The bottom line is clear: Our vital interests in Afghanistan are limited and military victory is not the key to achieving them. On the contrary, waging a lengthy counterinsurgency war in Afghanistan may well do more to aid Taliban recruiting than to dismantle the group, help spread conflict further into Pakistan, unify radical groups that might otherwise be quarreling amongst themselves, threaten the long-term health of the U.S. economy, and prevent the U.S. government from turning its full attention to other pressing problems. -- Afghanistan Study Group

Friday, July 27, 2012

War News for Friday, July 27, 2012

NATO is reporting the deaths of two ISAF soldiers from a roadside bombing in an undisclosed location in southern Afghanistan on Thursday, July 26th.

Pakistan suspends NATO supply route over security

Reported security incidents
#1: update A truck packed with explosives blew up in a crowded market in northwestern Pakistan on Thursday, killing 11 people, as security concerns led officials to close temporarily a supply route to NATO troops in Afghanistan. The blast in Salarzai town in the Bajur tribal area near the Afghan border also wounded nearly two dozen people, some of them critically, and damaged several vehicles and shops, said Jehangir Azam, a local government administrator.

#2: A Buffalo soldier is recovering in Walter Reed National Military Medical Center in Bethesda, Md., from serious wounds he suffered in Afghanistan last week when his Humvee was blown up. Spec. Stephen Wagner was riding in the back seat of the Humvee at about 2 a.m. July 18 when it was struck by an improvised explosive device.

#3: At least three people were killed and four others got injured on Thursday night when a bomb blast hit Pakistan's northwestern tribal region of Khyber Agency, local media reported. According to the reports, the blast took place in the center of a banned militant organization Lashkar-e-Islam in the Akka Khel area of Khyber Agency, Pakistan's tribal region bordering Afghanistan. The improvised explosive device (IED) was fixed near a mosque and was triggered by a remote-controlled device when people were coming out of the mosque after offering prayer. In the result of the explosion three people were killed on the spot while four others got injured and were shifted to the nearby hospital.


dancewater said...

On the day that 12 British parliamentarians wrote a joint letter to The Times calling on President Obama to stop drone strikes in Pakistan, it has been revealed that RAF pilots flew US drones during the Libyan conflict last year.

The UK has repeatedly insisted, in response to questions about UK involvement in the US drone strikes in Pakistan for example, that it has only every operated drones over Afghanistan. However in a written answer in the House of Lords, on the last day before recess, UK Defence Minister Lord Astor revealed:

“Her Majesty’s government do not use armed remotely piloted air systems against terrorist suspects outside Afghanistan.
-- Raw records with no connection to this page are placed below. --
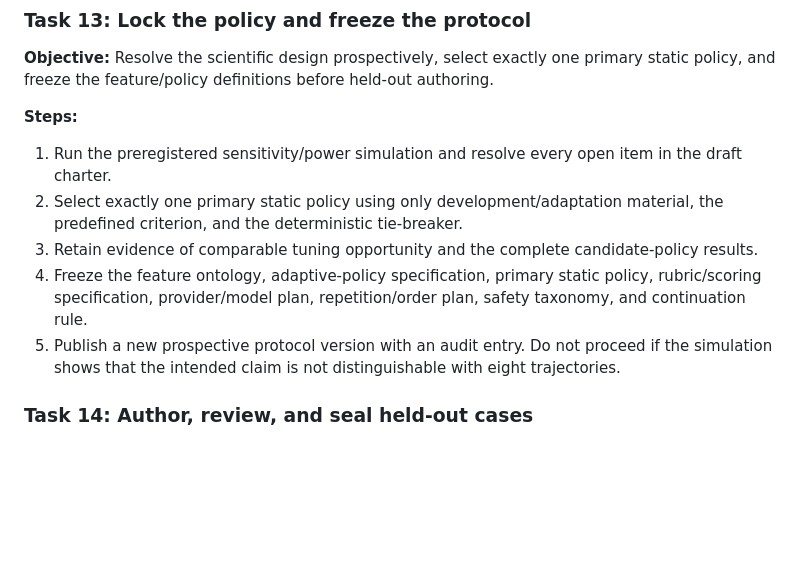
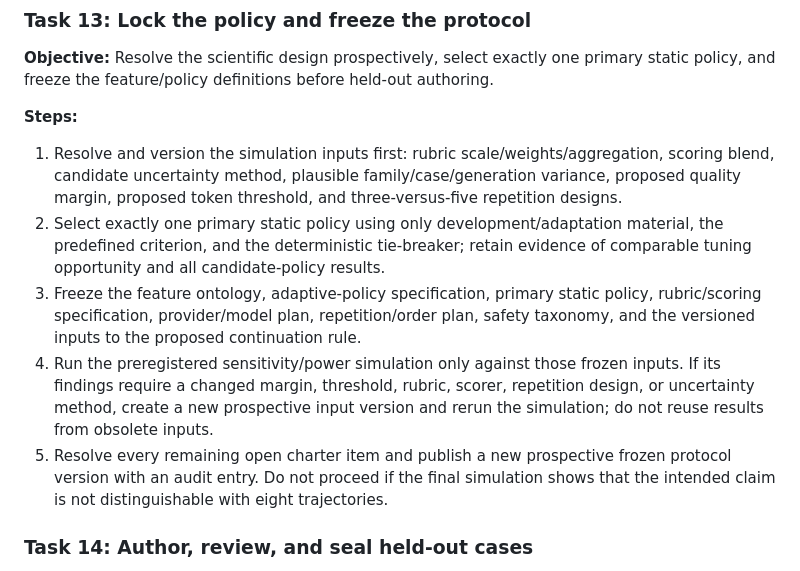
Before and after one commit to HamiltonHausTech/ai-context-manager, a Markdown page: .hermes/plans/2026-07-28_170432-adaptive-context-proof-plan.md, the part around the change. GitHub-like rendering; blank space fills up the shorter version.

Commit message:
docs: freeze scoring inputs before simulation

```diff
--- a/.hermes/plans/2026-07-28_170432-adaptive-context-proof-plan.md
+++ b/.hermes/plans/2026-07-28_170432-adaptive-context-proof-plan.md
@@ -475,11 +475,11 @@ The confirmatory report contains one quality non-inferiority endpoint and, condi
 **Objective:** Resolve the scientific design prospectively, select exactly one primary static policy, and freeze the feature/policy definitions before held-out authoring.
 
 **Steps:**
-1. Run the preregistered sensitivity/power simulation and resolve every open item in the draft charter.
-2. Select exactly one primary static policy using only development/adaptation material, the predefined criterion, and the deterministic tie-breaker.
-3. Retain evidence of comparable tuning opportunity and the complete candidate-policy results.
-4. Freeze the feature ontology, adaptive-policy specification, primary static policy, rubric/scoring specification, provider/model plan, repetition/order plan, safety taxonomy, and continuation rule.
-5. Publish a new prospective protocol version with an audit entry. Do not proceed if the simulation shows that the intended claim is not distinguishable with eight trajectories.
+1. Resolve and version the simulation inputs first: rubric scale/weights/aggregation, scoring blend, candidate uncertainty method, plausible family/case/generation variance, proposed quality margin, proposed token threshold, and three-versus-five repetition designs.
+2. Select exactly one primary static policy using only development/adaptation material, the predefined criterion, and the deterministic tie-breaker; retain evidence of comparable tuning opportunity and all candidate-policy results.
+3. Freeze the feature ontology, adaptive-policy specification, primary static policy, rubric/scoring specification, provider/model plan, repetition/order plan, safety taxonomy, and the versioned inputs to the proposed continuation rule.
+4. Run the preregistered sensitivity/power simulation only against those frozen inputs. If its findings require a changed margin, threshold, rubric, scorer, repetition design, or uncertainty method, create a new prospective input version and rerun the simulation; do not reuse results from obsolete inputs.
+5. Resolve every remaining open charter item and publish a new prospective frozen protocol version with an audit entry. Do not proceed if the final simulation shows that the intended claim is not distinguishable with eight trajectories.
 
 ### Task 14: Author, review, and seal held-out cases
 
```
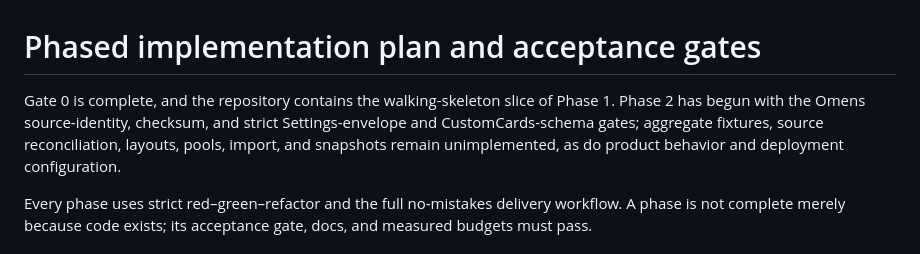
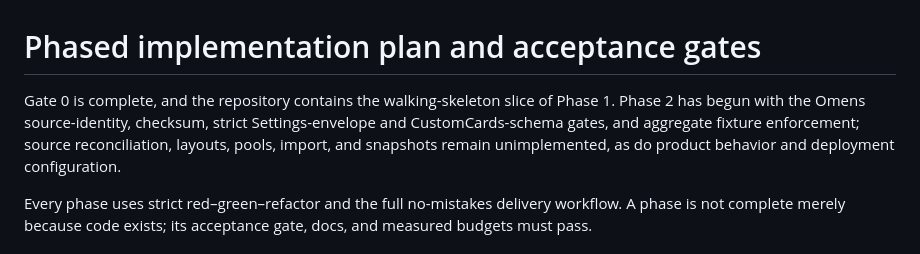
Before and after one commit to jake-warburton/draft-table, a Markdown page: docs/implementation-plan.md, the part around the change. Drawn GitHub-style.

Commit message:
no-mistakes(review): Align Phase 2 status documentation

```diff
--- a/docs/implementation-plan.md
+++ b/docs/implementation-plan.md
@@ -1,6 +1,6 @@
 # Phased implementation plan and acceptance gates
 
-Gate 0 is complete, and the repository contains the walking-skeleton slice of Phase 1. Phase 2 has begun with the Omens source-identity, checksum, and strict Settings-envelope and CustomCards-schema gates; aggregate fixtures, source reconciliation, layouts, pools, import, and snapshots remain unimplemented, as do product behavior and deployment configuration.
+Gate 0 is complete, and the repository contains the walking-skeleton slice of Phase 1. Phase 2 has begun with the Omens source-identity, checksum, strict Settings-envelope and CustomCards-schema gates, and aggregate fixture enforcement; source reconciliation, layouts, pools, import, and snapshots remain unimplemented, as do product behavior and deployment configuration.
 
 Every phase uses strict red–green–refactor and the full no-mistakes delivery workflow. A phase is not complete merely because code exists; its acceptance gate, docs, and measured budgets must pass.
 
```
Also changed, not shown: docs/research.md (+1 -1 lines).
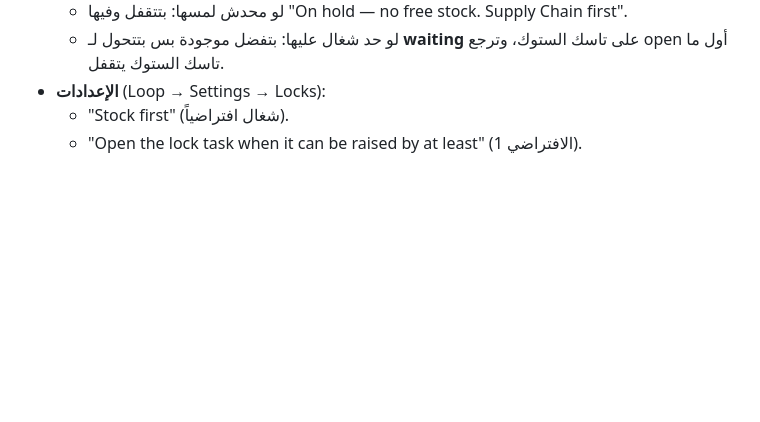
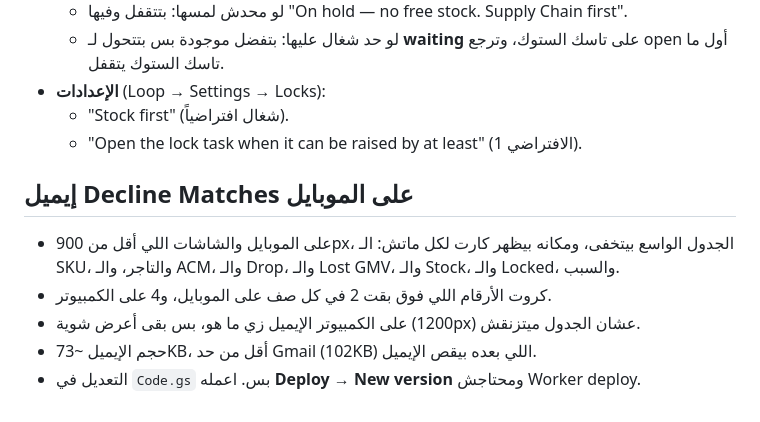
Before and after one commit to Dashboard-Performance/performance-dashboard, a Markdown page: DEPLOY-v1.17.0.md, the part around the change. GitHub-like rendering; blank space fills up the shorter version.

Commit message:
Deploy dashboard vunknown (via Worker Sync Status upload)

```diff
--- a/DEPLOY-v1.17.0.md
+++ b/DEPLOY-v1.17.0.md
@@ -357,3 +357,11 @@ cd ../merchant-portal && npm test    # 27 smoke + 41 notifications + RE-CPA (ح
 - **الإعدادات** (Loop → Settings → Locks):
   - "Stock first" (شغال افتراضياً).
   - "Open the lock task when it can be raised by at least" (الافتراضي 1).
+
+## إيميل Decline Matches على الموبايل
+
+- على الموبايل والشاشات اللي أقل من 900px، الجدول الواسع بيتخفى، ومكانه بيظهر كارت لكل ماتش: الـ SKU، والتاجر، والـ ACM، والـ Drop، والـ Lost GMV، والـ Stock، والـ Locked، والسبب.
+- كروت الأرقام اللي فوق بقت 2 في كل صف على الموبايل، و4 على الكمبيوتر.
+- على الكمبيوتر الإيميل زي ما هو، بس بقى أعرض شوية (1200px) عشان الجدول ميتزنقش.
+- حجم الإيميل ~73KB، أقل من حد Gmail (102KB) اللي بعده بيقص الإيميل.
+- التعديل في `Code.gs` بس. اعمله **Deploy → New version** ومحتاجش Worker deploy.
```
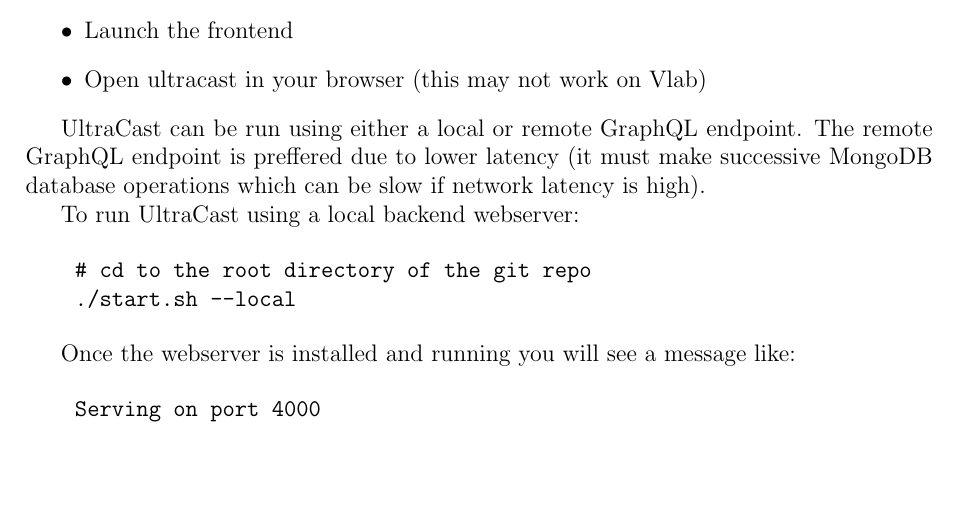
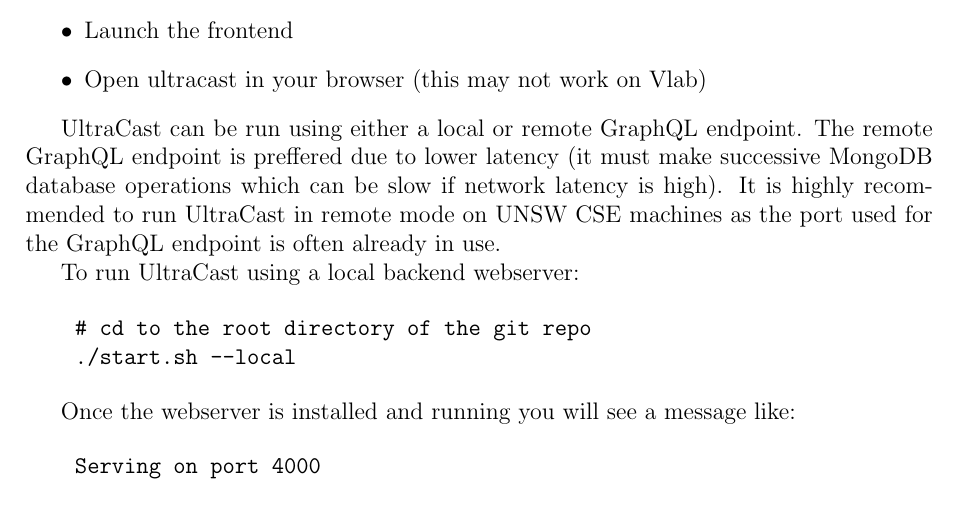
Before and after one commit to Kevinwochan/Ultracast, a LaTeX document (docs/report/sections/user_manual.tex): part of page 1 of 2, cut so that both start at the same text, the shorter picture padded with empty space. Compiled offline with pdfLaTeX.

Commit message:
Added recommendation against using local webserver

```diff
--- a/docs/report/sections/user_manual.tex
+++ b/docs/report/sections/user_manual.tex
@@ -23,6 +23,7 @@
 
 UltraCast can be run using either a local or remote GraphQL endpoint.
 The remote GraphQL endpoint is preffered due to lower latency (it must make successive MongoDB database operations which can be slow if network latency is high).
+It is highly recommended to run UltraCast in remote mode on UNSW CSE machines as the port used for the GraphQL endpoint is often already in use.
 
 To run UltraCast using a local backend webserver:
 
```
However, UK personnel flew armed remotely piloted air systems missions against Gaddafi’s forces in Libya in 2011, in support of the Nato humanitarian mission authorised under UNSCR resolution 1973.”

The fact that it has now been admitted that RAF personnel controlled armed drones in the Libyan conflict last year – despite the repeated insistence by the MoD that UK has only ever operated armed drones in Afghanistan – underlines the need for much greater transparency from the MoD about the use of drones. It also begs the question of course, where else are they being used?

There is a real concern that the nature of these unmanned, remotely operated drones means they can be used to launch armed attacks clandestinely and without proper accountability. There is a now a clear need for proper parliamentary scrutiny of the growing use and development of armed drones by the UK.

The Letter to the Times from twelve British parliamentarians reads:

”As parliamentarians, we believe that unmanned aerial vehicle (UAV) attacks carried out by the United States are dangerously increasing resentment and anger among the people of Pakistan. This results in revenge attacks that could otherwise have been prevented. Since 2004, UAV covert missions – more often referred to as “drone attacks” – have been concentrated within Pakistan, thereby undermining the sovereignty of the nation, an ally to Britain in the war on terror.

Until very recently the United States refused to acknowledge the existence of such attacks. The Administration rejects allegations about the severity of the mass casualties, which it deems to be “collateral damage”, and instead prefers vaguely to refer to the strikes as “covert intelligence operations”.

According to the Bureau of Investigative Journalism, more than 3,000 deaths have occurred as a direct result of these secret strikes since they began in 2004, including hundreds of children and innocent civilians. The North Waziristan region of Pakistan’s Federally Administered Tribal Areas has experienced the heaviest concentration of drone attacks in recent years.

We urge the United States and Nato to stop these so-called “covert” CIA drone attacks, not least because they play into the hands of the extremists and terrorist recruiters but also because they undermine the sovereignty of Pakistan.”

Link here